======== Records supplied ========

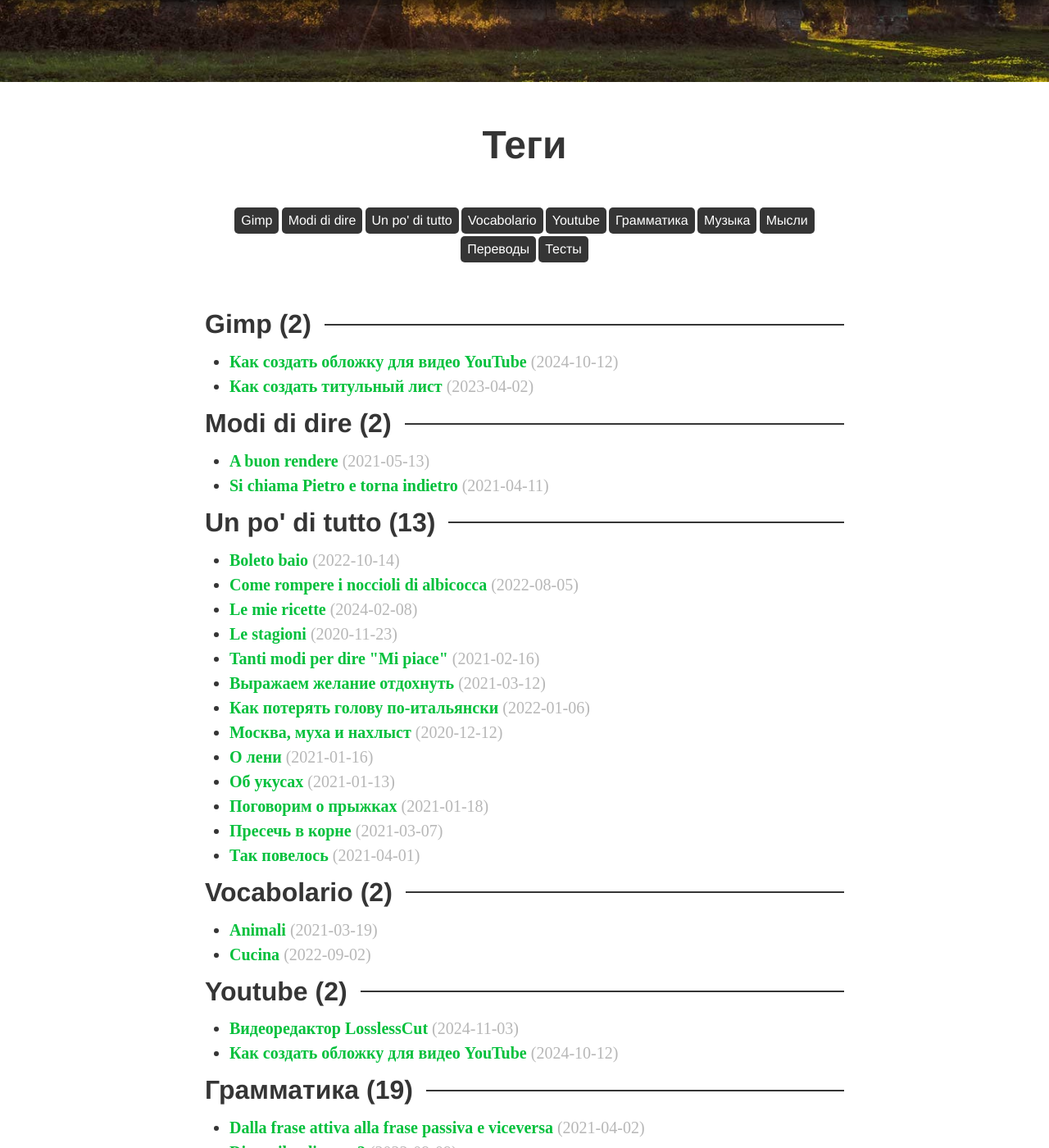
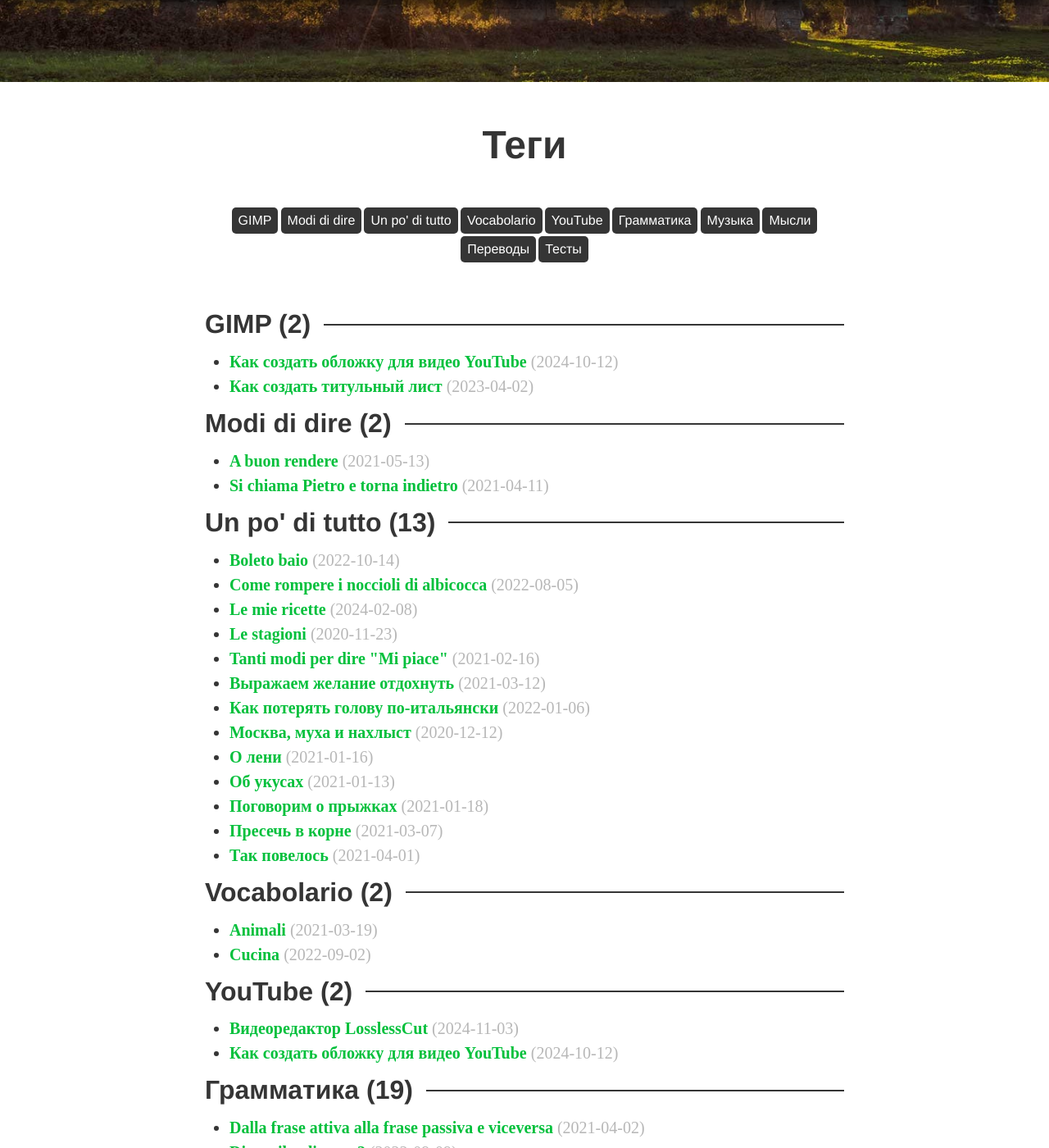
Before and after one commit to postolny/postolny.github.io, a Jekyll site: the page built from _pages/tags.html, in a window 1280 px wide and 1400 px high, scrolled down 298 px. Shown: the whole window at 82% size. Built offline with Jekyll 4.4.1, drawn with Linux system fonts in a browser that asks for light colours.

Commit message:
Add files via upload

```diff
--- a/_pages/tags.html
+++ b/_pages/tags.html
@@ -13,7 +13,7 @@ permalink: /tags/
     {% for tag in tags %}
     <span class="site-tag">
       <a href="#{{ tag | first | slugify }}">
-        {{ tag[0] | replace:'-', ' ' | capitalize }}
+        {{ tag[0] | replace:'-', ' ' }}
       </a>
     </span>
     {% endfor %}
@@ -22,7 +22,9 @@ permalink: /tags/
     {% assign sorted_tags = site.tags | sort %}
     {% for tag in sorted_tags %}
     {% assign sorted_posts = tag[1] | sort: 'title' %}
-    <h3 class="tags-list-title" id="{{tag[0] | downcase | slugify }}">{{tag[0] | replace:'-', ' ' | capitalize }} ({{ tag | last | size }})</h3>
+    <h3 class="tags-list-title" id="{{ tag[0] | downcase | slugify }}">
+      {{ tag[0] | replace:'-', ' ' }} ({{ tag | last | size }})
+    </h3>
     <ul class="tags-list">
       {% for post in sorted_posts %}
       <li><a href="{{ site.url }}{{ site.baseurl }}{{  post.url }}">{{ post.title }}</a>
```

========

Work required.
In the records above, find each line with the word "last" and copy it.

Written response.
-    <h3 class="tags-list-title" id="{{tag[0] | downcase | slugify }}">{{tag[0] | replace:'-', ' ' | capitalize }} ({{ tag | last | size }})</h3>
+      {{ tag[0] | replace:'-', ' ' }} ({{ tag | last | size }})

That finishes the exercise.